Remember, after your book is published it’s easy to change your description if you want to. You could experiment with different techniques and see which ones work better by keeping track of your sales (you can also track the success or failure of keywords this way). And you should be keeping track of your sales/borrows, at least monthly, but weekly or daily is even better. How will you know if a new description or keyword or marketing promotion is working well if you don’t keep track of your sales data? Even if writing/publishing books is a hobby for you and money isn’t that important, there’s still no better data than your sales/borrows. Even if this is a hobby, I’m sure you want to reach as many readers as possible. Why else would you write?

After you’ve written a description and you think it’s perfect, try reading your description to your family or friends. Or send your description to other authors you know or beta readers, if you have them. Or, if you belong to an author group, show them your description and get their feedback.

So, you need to do some research on descriptions of other books in your genre, and then get to work on your own description.
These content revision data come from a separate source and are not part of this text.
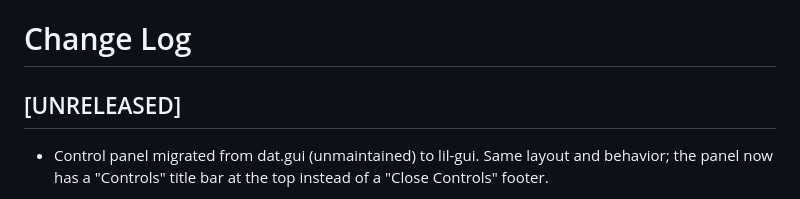
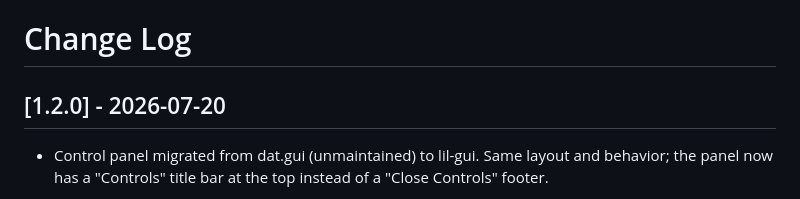
Before and after one commit to EthanLowenthal/GDS-Lens, a Markdown page: CHANGELOG.md, the part around the change. GitHub-like rendering.

Commit message:
release 1.2.0

```diff
--- a/CHANGELOG.md
+++ b/CHANGELOG.md
@@ -1,6 +1,6 @@
 # Change Log
 
-## [UNRELEASED]
+## [1.2.0] - 2026-07-20
 
 - Control panel migrated from dat.gui (unmaintained) to lil-gui. Same layout
   and behavior; the panel now has a "Controls" title bar at the top instead
```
Write out several descriptions and see which one is working best by reading them to other people you know.

Hope this helps someone out there.

Until next time. . .



Dark Days 1 (a)

I’ve been working on this post-apocalyptic series for over a year, and the first book is now available on Amazon for .99 cents for a short time. I’ve got the next four books written and I will release them over the next month or so as I put the finishing touches on them. And I’m working on the sixth book now. This is my favorite story I’ve ever worked on so far, and I hope you’ll enjoy it as much as I do. Please feel free to share with everyone you know.

You can find the first book here: https://www.amazon.com/dp/B07SCPL6QB


It started with rumors of a plague that turned people into flesh-eating predators. The governments of the world and the media tried to suppress it, but little by little the truth got out. The economy had been in a free-fall, banks closed, protests turned into riots, people began hoarding and panicking. And then on a Friday morning, the collapse came.

After the government office where Ray Daniels works shuts down, he just wants to get home to his wife and kids. On his arduous journey home, Ray gets a phone call from Craig, his supervisor, inviting him and his family to his home where the answers to the collapse and the Ripper Plague are waiting for him, but the call breaks up and Ray only hears the word Avalon.

When Ray gets home to his family, the TV stations have been replaced with a loop of the president of the United States declaring martial law. The electricity and water are shut off soon after that. They hole up in their bedroom for the night – they have no weapons, little food, and no information about why everything collapsed so quickly.

After Ray’s neighbor, Helen, holds a secret meeting to try to fight back against martial law, she asks Ray to help her blind daughter Emma, promising that Emma can help him and his family find the way to Avalon. But what is Avalon, and what does Emma know about it?

Hours later, after soldiers in gas masks take Helen away, Ray has no choice but to flee with is family. Society has crumbled within the last twenty-four hours. Hordes of flesh-eating infected are loose on the streets. The police and military are doing their best to fight back, but they are losing the battle now. The collapse is here, and Ray wants the answers that Craig has, but he must keep his family alive first.

I hope you’ll share this post and help spread the word. Thank you so much!